What if you went to sleep tonight and woke up tomorrow a hundred and thirteen years from now? That is the exact situation Julian West, the protagonist from Edward Bellamy’s utopian novel Looking Backward, finds himself in at the start of the text. Well, I have been thinking about time and how quickly it can pass us by, especially since in a little over two months I will be done with my undergraduate degree. While I haven’t been sleeping the past four years away, quite the opposite actually, I can relate to West’s character in that when I wake up in the morning the world often seems new. Fundamentally, the big parts of my life have not changed – my jobs are steady, my classes are familiar, and my readings are still intensive – yet my life still feels different.
I am approaching a change, there is no doubt about that, but this shift has been so gradual that honestly, I hardly saw it coming at all. There is just something in the air, not a nip of frost; maybe the winds of change are blowing in my face to catch my attention? Whenever I enter the Humanities lounge or lecture hall now I think, “Soon I will be here for the last time” and my breath catches in my throat. After that moment, however, those feelings are gone; I turn to a friend and start a conversation or I set down my things to work for a bit before my next class. These thoughts about graduation are both exciting and nerve-wracking. Part of me is so enthralled about engaging with the next adventure life has to offer and the other part of me just wants to hunker down in the lecture hall to listen to my professors talk about literature, philosophy, and politics forevermore. My attachment to my program and the relationships it helped me build makes me unsure if I am ready to let go of the security and comfort it offers me.
Therefore, in order to avoid spending too much time thinking about letting it all go I decided to throw myself into my schoolwork with an even more intense vigor than usual. However, I have noted an unusual pattern in the self-selected due dates for my final assignments, papers, and presentations – the majority of them fall right at the end of the term. To anyone who knows me personally, you will know that if given the opportunity I am generally the person who volunteers to do everything first; this is a holdover from my elementary school days and it has often served me well. This term though, I have signed up for several presentations in March! Moreover, not only in March, but April too!

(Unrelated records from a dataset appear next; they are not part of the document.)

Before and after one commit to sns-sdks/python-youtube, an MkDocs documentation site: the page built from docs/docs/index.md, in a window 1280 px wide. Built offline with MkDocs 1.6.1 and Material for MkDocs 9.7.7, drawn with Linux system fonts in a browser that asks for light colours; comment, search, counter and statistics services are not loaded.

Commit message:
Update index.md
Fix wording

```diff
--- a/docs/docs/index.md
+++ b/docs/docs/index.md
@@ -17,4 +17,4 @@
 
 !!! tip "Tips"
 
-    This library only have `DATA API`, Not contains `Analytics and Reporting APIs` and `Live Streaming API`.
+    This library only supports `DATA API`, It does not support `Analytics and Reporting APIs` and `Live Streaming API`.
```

My theory is that by stacking all of my final projects at the end of the term, I will succeed in pushing all thoughts of leaving, graduation, and next steps from my mind. I wonder if it will work. Since I am writing this blog post about it, I have a feeling that my thought process has flaws. Then again, I am still a student, and I am still learning. No, my world has not jumped a hundred and thirteen years into the future but I am on the cusp of waking up in a completely new era, at least where my life is concerned. I can only hope that I will adapt to my new future as well as Bellamy’s Julian West; he accepted his new world with an open mind and heart – I aim to do the same.

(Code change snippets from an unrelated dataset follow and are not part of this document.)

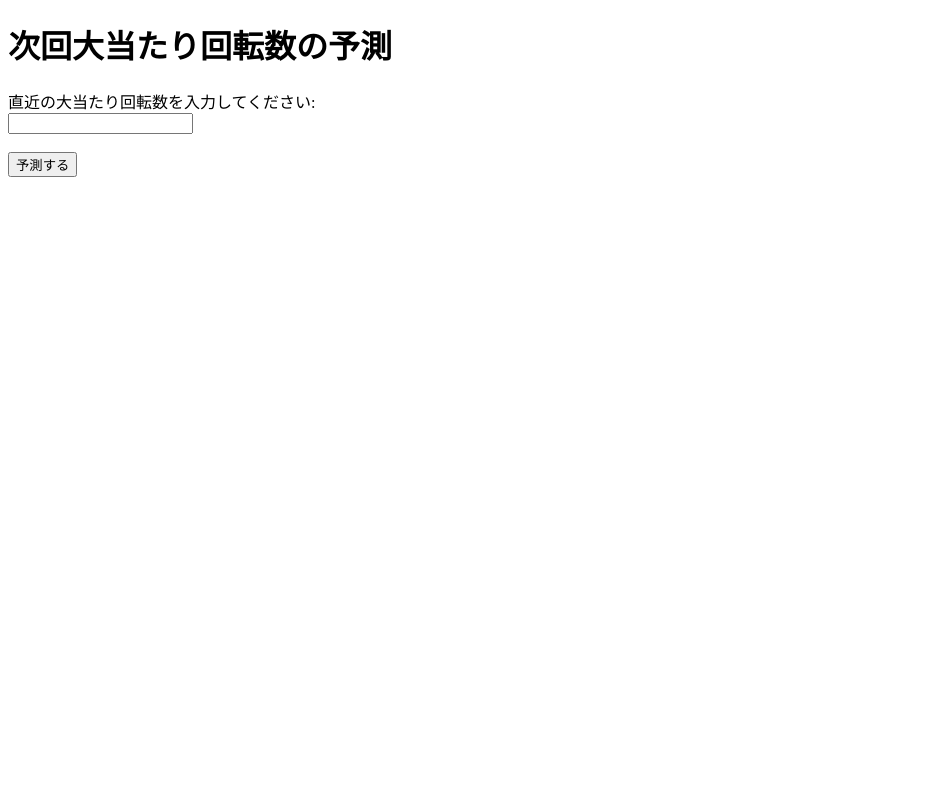
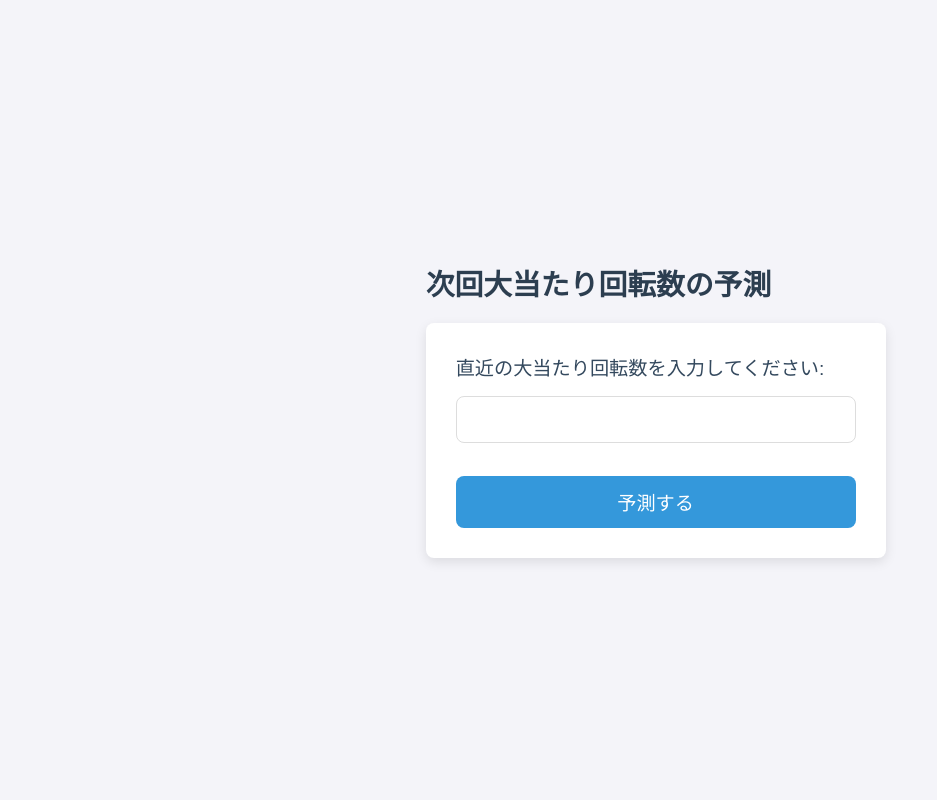
Before and after one commit to inoue290/enenAI, a Flask app: page / in a window 1280 px wide. Shown: the whole page, without its empty margins (0-937 px from the left). Run offline with Flask 3, Linux system fonts and the light colour scheme.

Commit message:
Update index.html

```diff
--- a/templates/index.html
+++ b/templates/index.html
@@ -2,9 +2,95 @@
 <html lang="ja">
 <head>
     <meta charset="UTF-8">
+    <meta name="viewport" content="width=device-width, initial-scale=1.0"> <!-- レスポンシブ対応 -->
     <title>e炎炎の消防隊verベニマル 回転数予測</title>
+    <style>
+        /* 基本的なスタイル */
+        body {
+            font-family: 'Arial', sans-serif;
+            background-color: #f4f4f9;
+            margin: 0;
+            padding: 0;
+            display: flex;
+            justify-content: center;
+            align-items: center;
+            height: 100vh;
+        }
+
+        h1 {
+            font-size: 1.8em;
+            color: #2c3e50;
+            margin-bottom: 20px;
+        }
+
+        form {
+            background-color: #fff;
+            border-radius: 8px;
+            padding: 30px;
+            box-shadow: 0px 4px 12px rgba(0, 0, 0, 0.1);
+            width: 100%;
+            max-width: 400px;
+        }
+
+        label {
+            font-size: 1.2em;
+            color: #34495e;
+        }
+
+        input[type="number"] {
+            width: 100%;
+            padding: 12px;
+            margin: 15px 0;
+            border-radius: 8px;
+            border: 1px solid #ddd;
+            font-size: 1.1em;
+            box-sizing: border-box;
+        }
+
+        input[type="submit"] {
+            width: 100%;
+            padding: 12px;
+            background-color: #3498db;
+            color: white;
+            border: none;
+            border-radius: 8px;
+            font-size: 1.2em;
+            cursor: pointer;
+        }
+
+        input[type="submit"]:hover {
+            background-color: #2980b9;
+        }
+
+        h2 {
+            color: #e74c3c;
+            font-size: 1.4em;
+            margin-top: 20px;
+        }
+
+        @media (max-width: 768px) {
+            h1 {
+                font-size: 1.5em;
+            }
+
+            form {
+                padding: 20px;
+            }
+
+            label {
+                font-size: 1em;
+            }
+
+            input[type="number"], input[type="submit"] {
+                font-size: 1em;
+                padding: 10px;
+            }
+        }
+    </style>
 </head>
 <body>
+
+    <div>
         <h1>次回大当たり回転数の予測</h1>
         <form method="POST">
             <label for="input_atari">直近の大当たり回転数を入力してください:</label><br>
@@ -17,5 +103,7 @@
         {% if prediction is not none %}
             <h2>予測結果: {{ prediction }} 回転</h2>
         {% endif %}
+    </div>
+
 </body>
 </html>
```
Lines whose indentation alone changed are shown as unchanged.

*I read Bellamy’s novel for my fourth-year Studies in American Literature seminar on utopias.